The Today Show and the WSJ discovered the plans in a pile of MPAA emails.
Big Content was refusing to comply with the subpoenas obtained by Google about their relationship with Mississippi Attorney General Jim Hood. Hood was plainly running an investigation of Google but it looks more like it was part of a campaign run by the MPAA and the studios themselves.
However one of the emails Google got its paws was between the MPAA and two of Jim Hood's top lawyers in the Mississippi AG's office, discussing the big plan to "hurt" Google.
Hood's office admitted that they're expecting the MPAA and the major studios to have its media arms run a coordinated propaganda campaign of bogus anti-Google stories.
One email reads: "Media: We want to make sure that the media is at the NAAG meeting. We propose working with MPAA (Vans), Comcast, and NewsCorp (Bill Guidera) to see about working with a PR firm to create an attack on Google (and others who are resisting AG efforts to address online piracy). This PR firm can be funded through a nonprofit dedicated to IP issues. The "live buys" should be available for the media to see, followed by a piece the next day on the Today Show (David green can help with this). After the Today Show piece, you want to have a large investor of Google (George can help us find out that) come forward and say that Google needs to change its behaviour/demand reform. Next, you want NewsCorp to develop and place an editorial in the WSJ stressing that Google's stock will lose value in the face of a lasting attack by AGs and noting some of the possible causes of action we have developed."
Google noted the "plan" states that if this effort fails, then the next step will be to file the subpoena (technically a CID or "civil investigatory demand") on Google, written by the MPAA but signed by Hood.
This is scary if you are an American. It means the Big Studios owned an Attorney general and was using him to attack whoever it liked. It also showed the US press were in on the whole thing and constructing made up stories on behalf of the studios.

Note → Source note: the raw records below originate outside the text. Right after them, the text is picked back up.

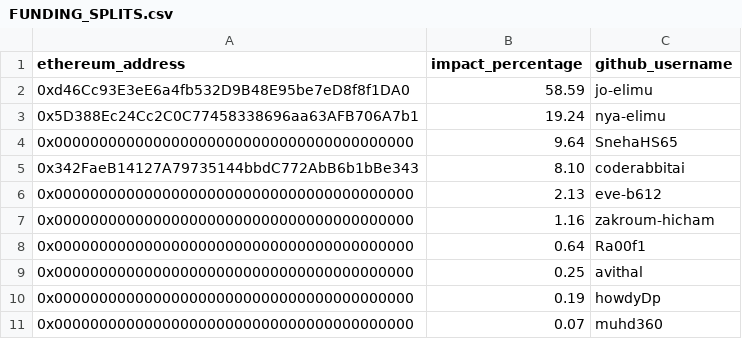
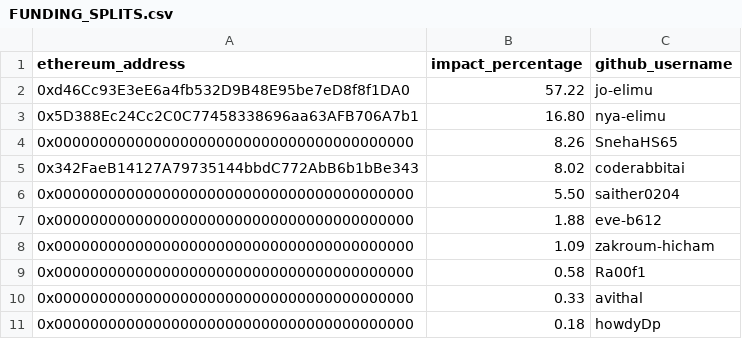
Before and after one commit to elimu-ai/web3-wiki, a CSV file: funding-splits-engineering/github_ml-storybook-reading-level/FUNDING_SPLITS.csv, drawn as a sheet.

Commit message:
chore: update funding splits - ml-storybook-reading-level
#70

```diff
--- a/funding-splits-engineering/github_ml-storybook-reading-level/FUNDING_SPLITS.csv
+++ b/funding-splits-engineering/github_ml-storybook-reading-level/FUNDING_SPLITS.csv
@@ -1,11 +1,11 @@
 ethereum_address,impact_percentage,github_username
-0xd46Cc93E3eE6a4fb532D9B48E95be7eD8f8f1DA0,58.59,jo-elimu
-0x5D388Ec24Cc2C0C77458338696aa63AFB706A7b1,19.24,nya-elimu
-0x0000000000000000000000000000000000000000,9.64,SnehaHS65
-0x342FaeB14127A79735144bbdC772AbB6b1bBe343,8.10,coderabbitai
-0x0000000000000000000000000000000000000000,2.13,eve-b612
-0x0000000000000000000000000000000000000000,1.16,zakroum-hicham
-0x0000000000000000000000000000000000000000,0.64,Ra00f1
-0x0000000000000000000000000000000000000000,0.25,avithal
-0x0000000000000000000000000000000000000000,0.19,howdyDp
-0x0000000000000000000000000000000000000000,0.07,muhd360
+0xd46Cc93E3eE6a4fb532D9B48E95be7eD8f8f1DA0,57.22,jo-elimu
+0x5D388Ec24Cc2C0C77458338696aa63AFB706A7b1,16.80,nya-elimu
+0x0000000000000000000000000000000000000000,8.26,SnehaHS65
+0x342FaeB14127A79735144bbdC772AbB6b1bBe343,8.02,coderabbitai
+0x0000000000000000000000000000000000000000,5.50,saither0204
+0x0000000000000000000000000000000000000000,1.88,eve-b612
+0x0000000000000000000000000000000000000000,1.09,zakroum-hicham
+0x0000000000000000000000000000000000000000,0.58,Ra00f1
+0x0000000000000000000000000000000000000000,0.33,avithal
+0x0000000000000000000000000000000000000000,0.18,howdyDp
```
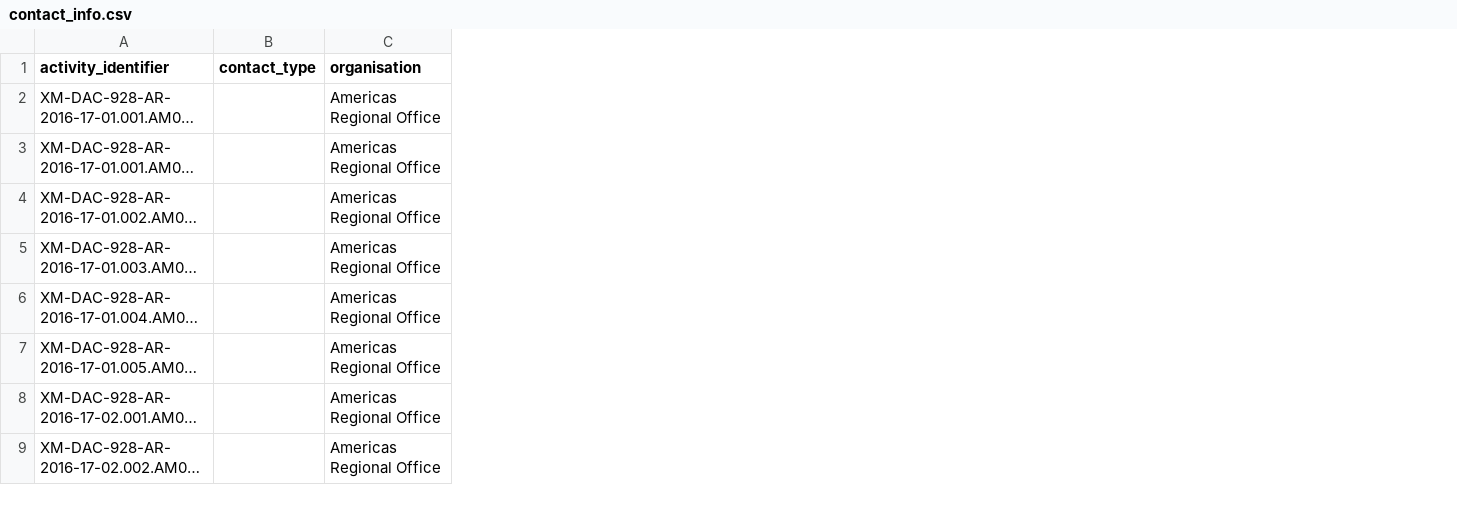
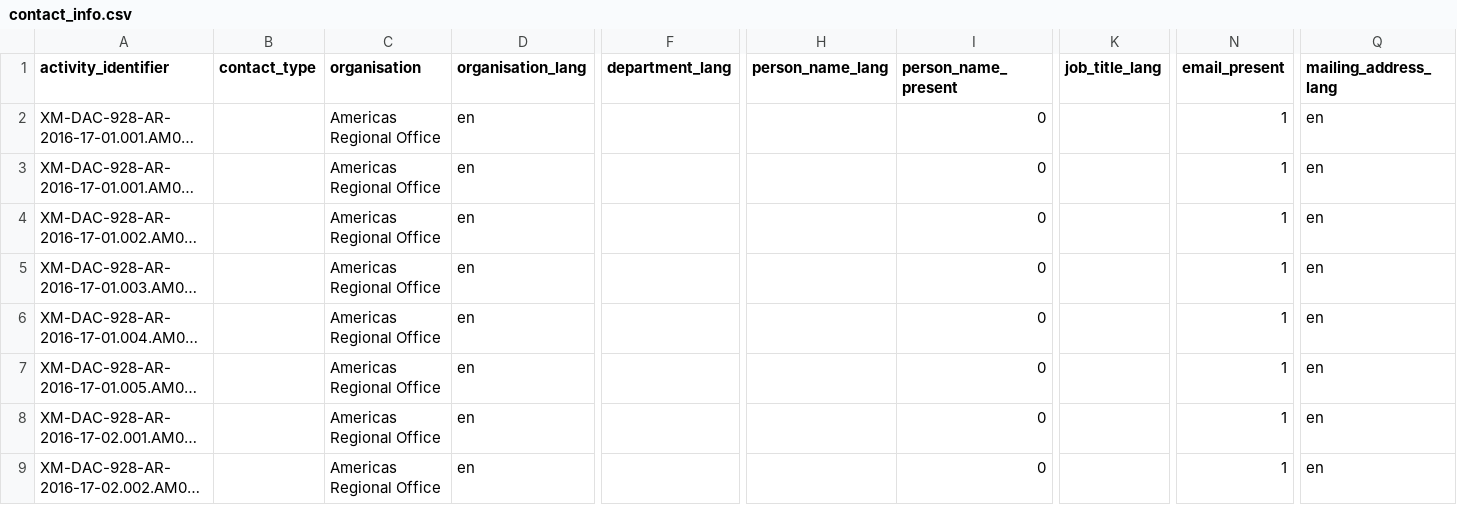
Before and after one commit to okfn/okfn_iati, a CSV file: data-samples/csv_folders/who-arg/contact_info.csv, drawn as a sheet; only a part is shown, gaps mark what is left out; long unchanged cells end in …; the diff names each change by its address in the sheet, - before the commit and + after, or states it on an @@ line.

Commit message:
Updte who-arg python scripts/csv_tools.py xml-to-csv-folder data-samples/xml/who-arg.xml data-samples/csv_folders/who-arg

```diff
--- a/data-samples/csv_folders/who-arg/contact_info.csv
+++ b/data-samples/csv_folders/who-arg/contact_info.csv
+column D (organisation_lang), rows 2-9: all en
+column F (department_lang), empty
+column H (person_name_lang), empty
+column I (person_name_present), rows 2-9: all 0
+column K (job_title_lang), empty
+column N (email_present), rows 2-9: all 1
+column Q (mailing_address_lang), rows 2-9: all en
```
Also changed, not shown: data-samples/csv_folders/who-arg/documents.csv, data-samples/csv_folders/who-arg/locations.csv, 6 other files.
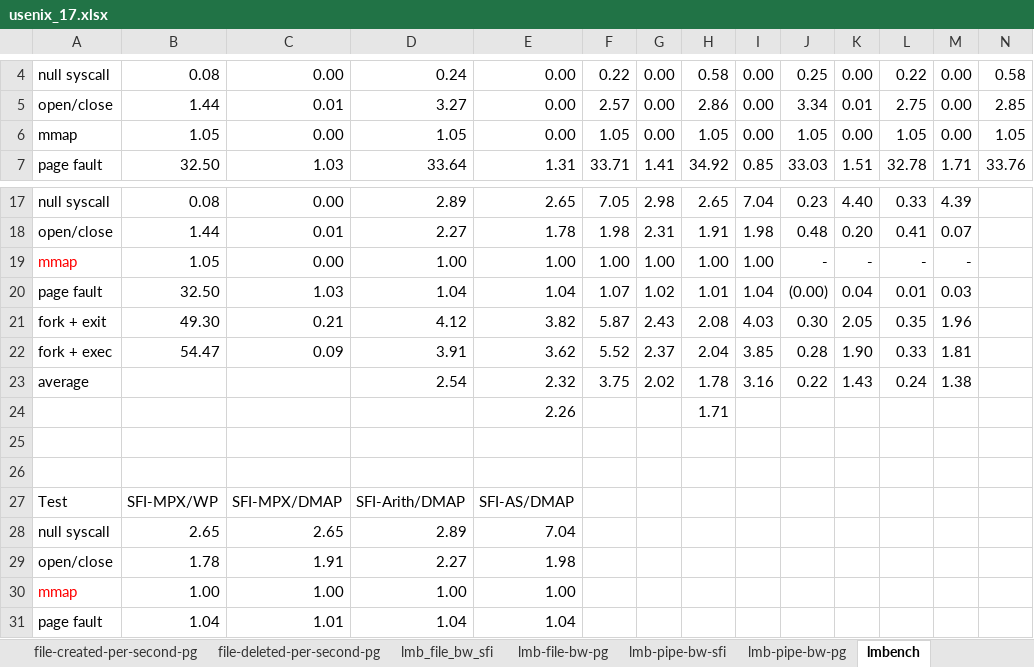
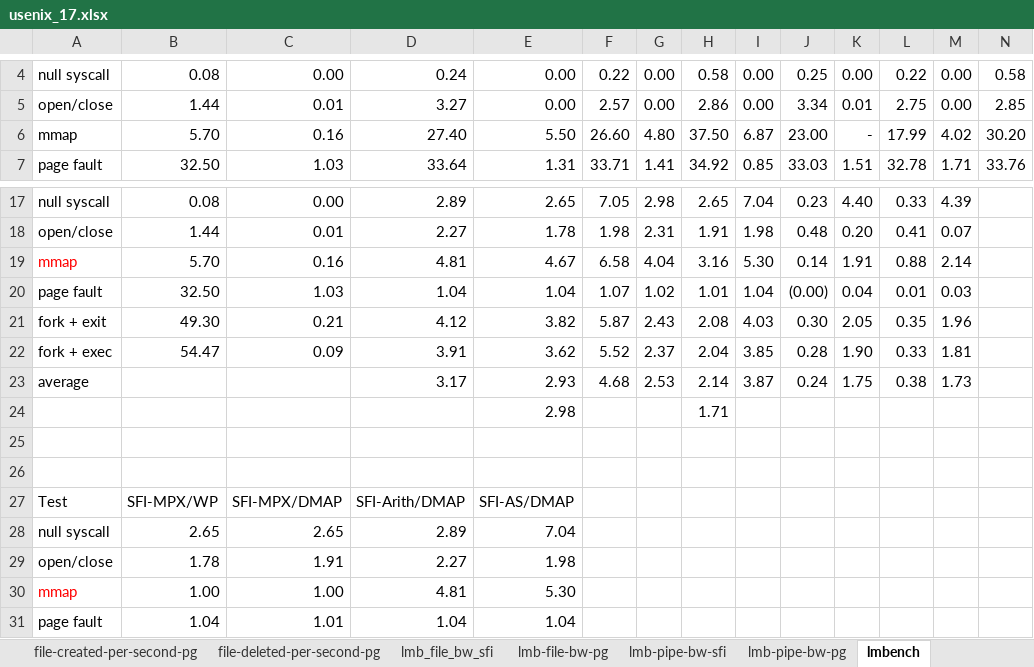
Before and after one commit to XiaowanDong/sva_results, an Excel workbook: usenix_17.xlsx, sheet lmbench, drawn as a sheet; only a part is shown, gaps mark what is left out; values as stored, in another font and other column widths than the file's, no borders; removed rows and columns are numbered as before the commit, all else as after; rows hold the shown columns only; the diff names each change by its address in the sheet, - before the commit and + after, or states it on an @@ line.

Commit message:
updated the spreadsheet

```diff
--- a/usenix_17.xlsx (sheet lmbench)
+++ b/usenix_17.xlsx (sheet lmbench)
-row 6: mmap | 1.05 | 0.00 | 1.05 | 0.00 | 1.05 | 0.00 | 1.05 | 0.00 | 1.05 | 0.00 | 1.05 | 0.00 | 1.05
+row 6: mmap | 5.70 | 0.16 | 27.40 | 5.50 | 26.60 | 4.80 | 37.50 | 6.87 | 23.00 | - | 17.99 | 4.02 | 30.20
-row 19: mmap | 1.05 | 0.00 | 1.00 | 1.00 | 1.00 | 1.00 | 1.00 | 1.00 | - | - | - | -
+row 19: mmap | 5.70 | 0.16 | 4.81 | 4.67 | 6.58 | 4.04 | 3.16 | 5.30 | 0.14 | 1.91 | 0.88 | 2.14
-row 23: average |  |  | 2.54 | 2.32 | 3.75 | 2.02 | 1.78 | 3.16 | 0.22 | 1.43 | 0.24 | 1.38
-row 24:  |  |  |  | 2.26 |  |  | 1.71
+row 23: average |  |  | 3.17 | 2.93 | 4.68 | 2.53 | 2.14 | 3.87 | 0.24 | 1.75 | 0.38 | 1.73
+row 24:  |  |  |  | 2.98 |  |  | 1.71
-D30: 1.00
+D30: 4.81
-E30: 1.00
+E30: 5.30
```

All this was nothing to do with law and order but part of a coordinated media campaign to pressure Google to change the way its search engine works so the studios did not have to.